- Jesus recruited His disciples from among the Galilean fisherman. He would make them “fishers of men,” rescuing lost souls from a sea of sin (Matthew 4:19).
- The writer of Hebrews describes Jesus as the anchor of our soul (Hebrews 6:19). Without Christ we will drift from the safe harbour of God’s grace.
The fish symbol became a teaching tool for the early church. Each letter of the Greek word for “fish” (ichthys or ichthus) became part of an acrostic – a memory device – to represent the name and key titles of Jesus.
- Ι (the Greek letter iota) is the first letter in Ἰησοῦς (ē-ā-süs; the Greek word for Jesus).
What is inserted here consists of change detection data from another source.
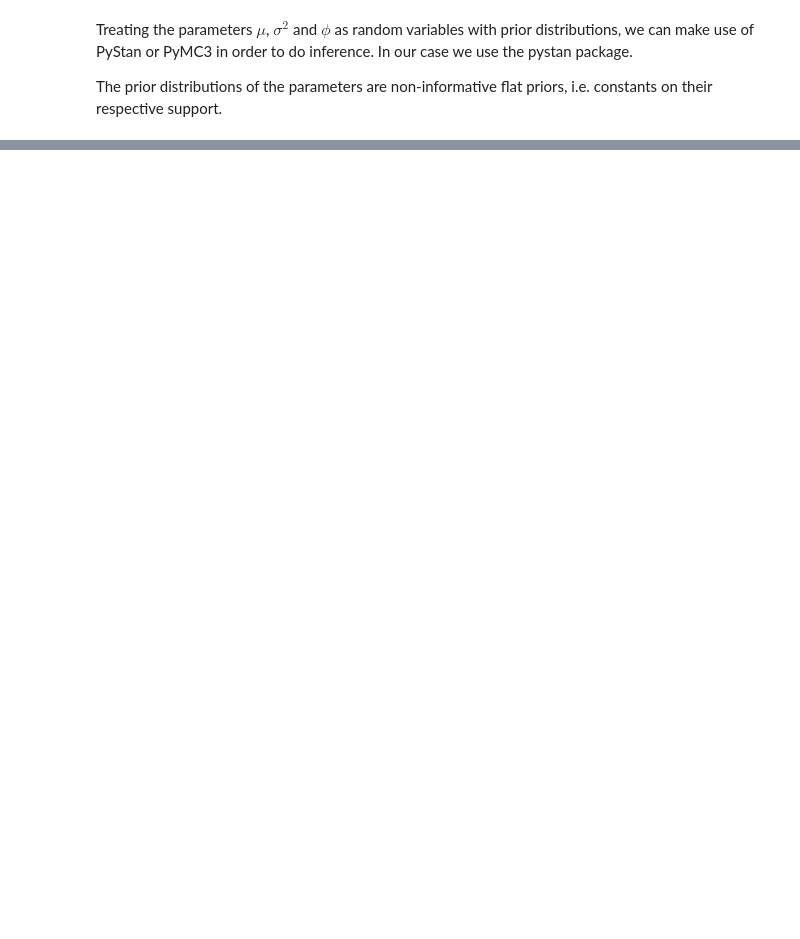
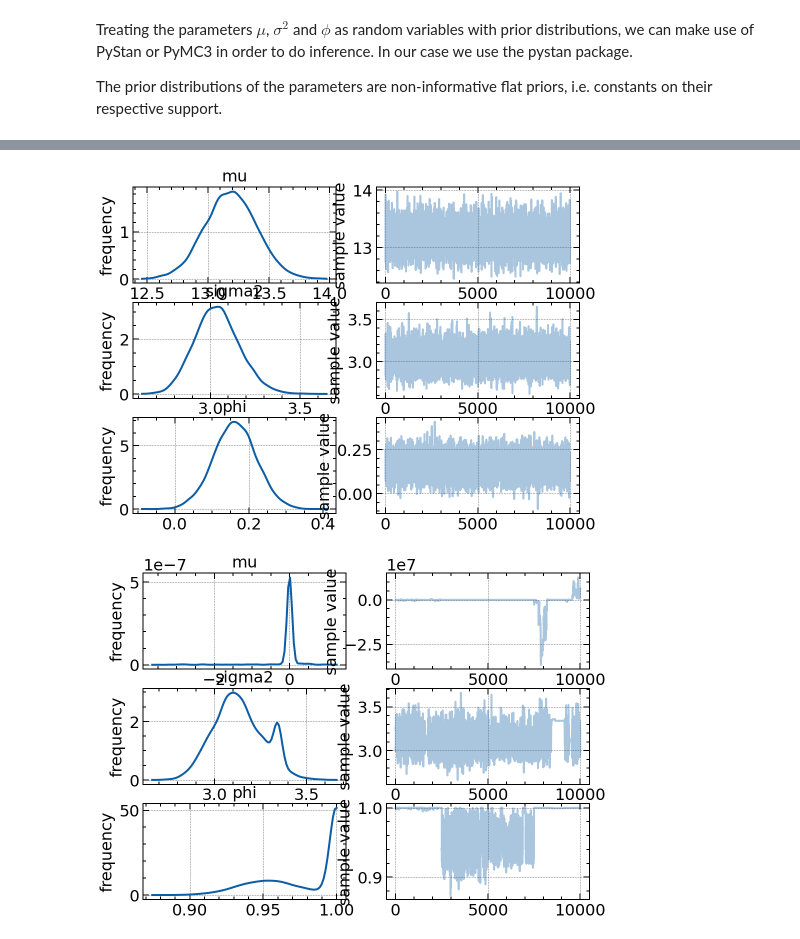
Before and after one commit to Sinbad-The-Sailor/Bayesian-Methods, a Jupyter notebook: bayesian_ar_process.ipynb, the cells around one changed output, grey strips where cells are left out. Saved outputs shown, nothing was run; the diff lists cells and outputs as text; code cells hidden in the pictures; blank space fills up the shorter version.

Commit message:
Convergence of stan model.

```diff
--- a/bayesian_ar_process.ipynb
+++ b/bayesian_ar_process.ipynb
@@ -86,0 +79,3 @@ ModuleNotFoundError: No module named 'stan'
+# %%
+import pystan
+stan_model = pystan.StanModel(model_code=model)
@@ -87,4 +100,5 @@ ModuleNotFoundError: No module named 'stan'
 # %%
 model_1_data = {"N": 300, "y": np.array(synthetic_data_x)}
-#stan_model.sampling(data=model_1_data, iter=50)
+df1 = stan_model.sampling(data=model_1_data, iter=5000)
+df1
 # %% [output]
@@ -108,0 +136,4 @@ KeyboardInterrupt:
+# %%
+model_2_data = {"N": 300, "y": np.array(synthetic_data_y)}
+df2 = stan_model.sampling(data=model_2_data, iter=5000)
+df2
@@ -108,0 +185,7 @@ KeyboardInterrupt:
+# %%
+df1.to_dataframe()
+df1.plot()
+df2.plot()
+fig.tight_layout()
+plt.show()
+# %% [output]
@@ -108,0 +194,2 @@ KeyboardInterrupt:
+[figure, added]
+[figure, added]
```
Also changed, not shown: parts of 7 cells of this notebook, 1 other file.
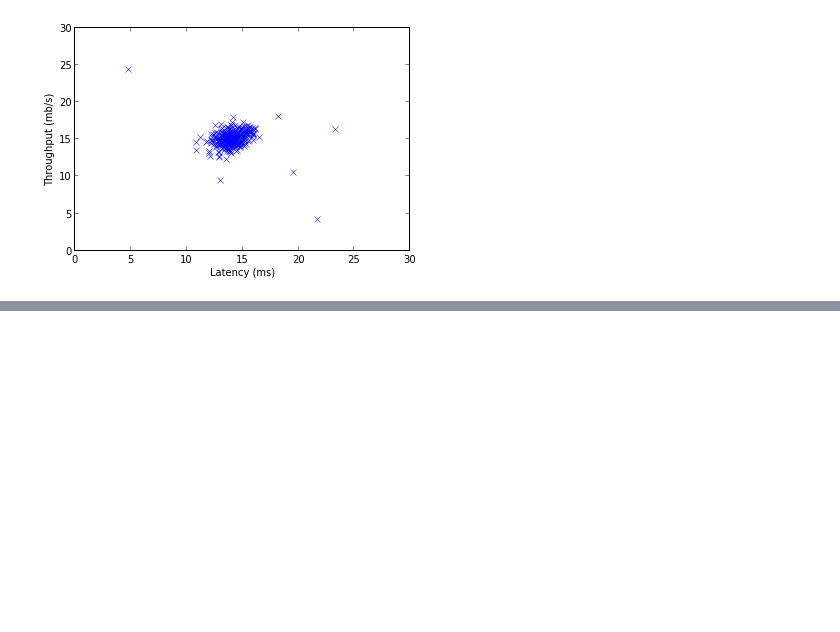
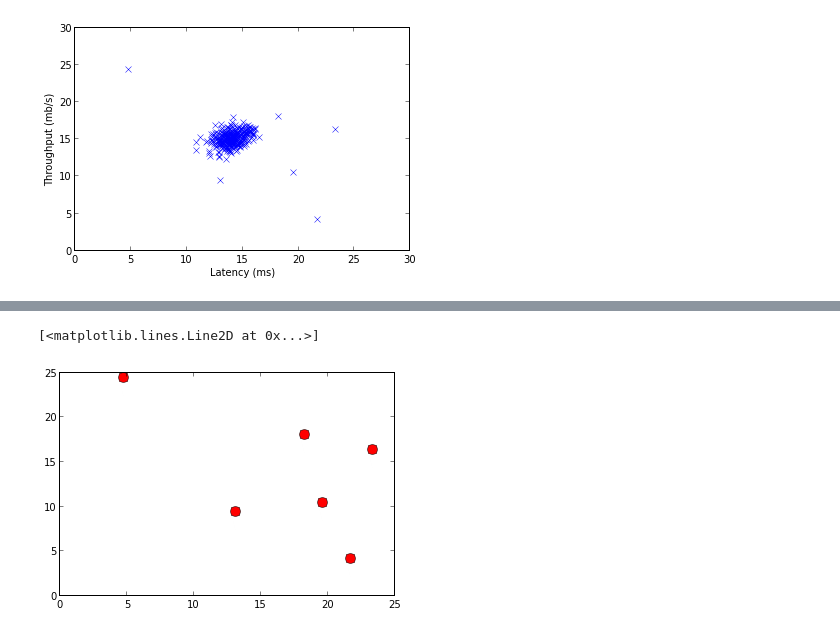
Before and after one commit to rgangopadhya/ML-Python-Ex8, a Jupyter notebook: ex8.ipynb, the cells around one changed output, grey strips where cells are left out. Drawn from its saved outputs; the diff is of its cells as text; code cells hidden in the pictures; blank space fills up the shorter version.

```diff
--- a/ex8.ipynb
+++ b/ex8.ipynb
@@ -11,3 +11,5 @@ Welcome to pylab, a matplotlib-based Python environment [backend: module://IPyth
 [figure]
 # %%
 mu, var = estimateGaussian(pdata['X'])
+# %%
+p = multivariateGaussian(pdata['X'], mu, var)
@@ -13,0 +31,7 @@ mu, var = estimateGaussian(pdata['X'])
+# %%
+outliers = p < epsilon
+# %%
+pyplot.plot(pdata['X'][outliers, 0], pdata['X'][outliers, 1], 'ro', linewidth = 2, markersize = 10)
+# %% [output]
+[<matplotlib.lines.Line2D at 0x...>]
+[figure, added]
```
Also changed, not shown: parts of 11 cells of this notebook, 1 other file.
- Χ (the Greek letter chi) is the first letter in Χριστός (khrē-stos; the Greek word for Christ).
- Θ (the Greek letter theta) is the first letter in Θεος (the-os; the Greek word for God).
- Υ (the Greek letter upsilon) is the frst letter in Υἱός (hwē-os; the Greek word for Son).
- Σ (the Greek letter sigma) is the first letter in Σωτήρ (sō-tār; the Greek word for Saviour).
The fish was popular in the underground church, perhaps more popular than the cross. For many Christians, the Roman cross was a cruel reminder of what the authorities did to Jesus, and what they could do to believers and their families. Clement of Alexandria, writing about AD 200, suggested all sorts of distinctively Christian symbols for a man’s signet ring (Paedogogus, 3.11). The cross was not one of them.
Then, in AD 312, the pagan Emperor Constantine claimed to have seen a cross in the sky before the Battle of Milvian Bridge. According to some accounts, he also had a dream where Jesus explained the meaning of the cross to him. All we really know is that Constantine won the battle and gave Christ the credit. In the centuries that followed, the empty cross became the central symbol of the triumphant, imperial church (Robin M. Jensen, Oxford Encyclopedia of Ancient Greece and Rome, 2010, 1:96).
Today, the sign of the fish seems more appropriate than ever. Fewer countries recognize Christianity as their official, state religion. People who believe in Jesus and worship Him as Lord are persecuted in many parts of the world. Even in liberal democracies, or perhaps especially in liberal democracies, it is no longer politically correct to proclaim Christianity in the public square. Here, in New Zealand, laws undermine Christian views of sex, marriage, and family.
There is still a need for each disciple to bear his own cross and follow after Jesus (Luke 14:27). People can wear the cross as a symbol of their faith, but the fish reminds us of a time when Christianity survived on the margins of society, and when the church was closer to the teaching of Christ and the apostles.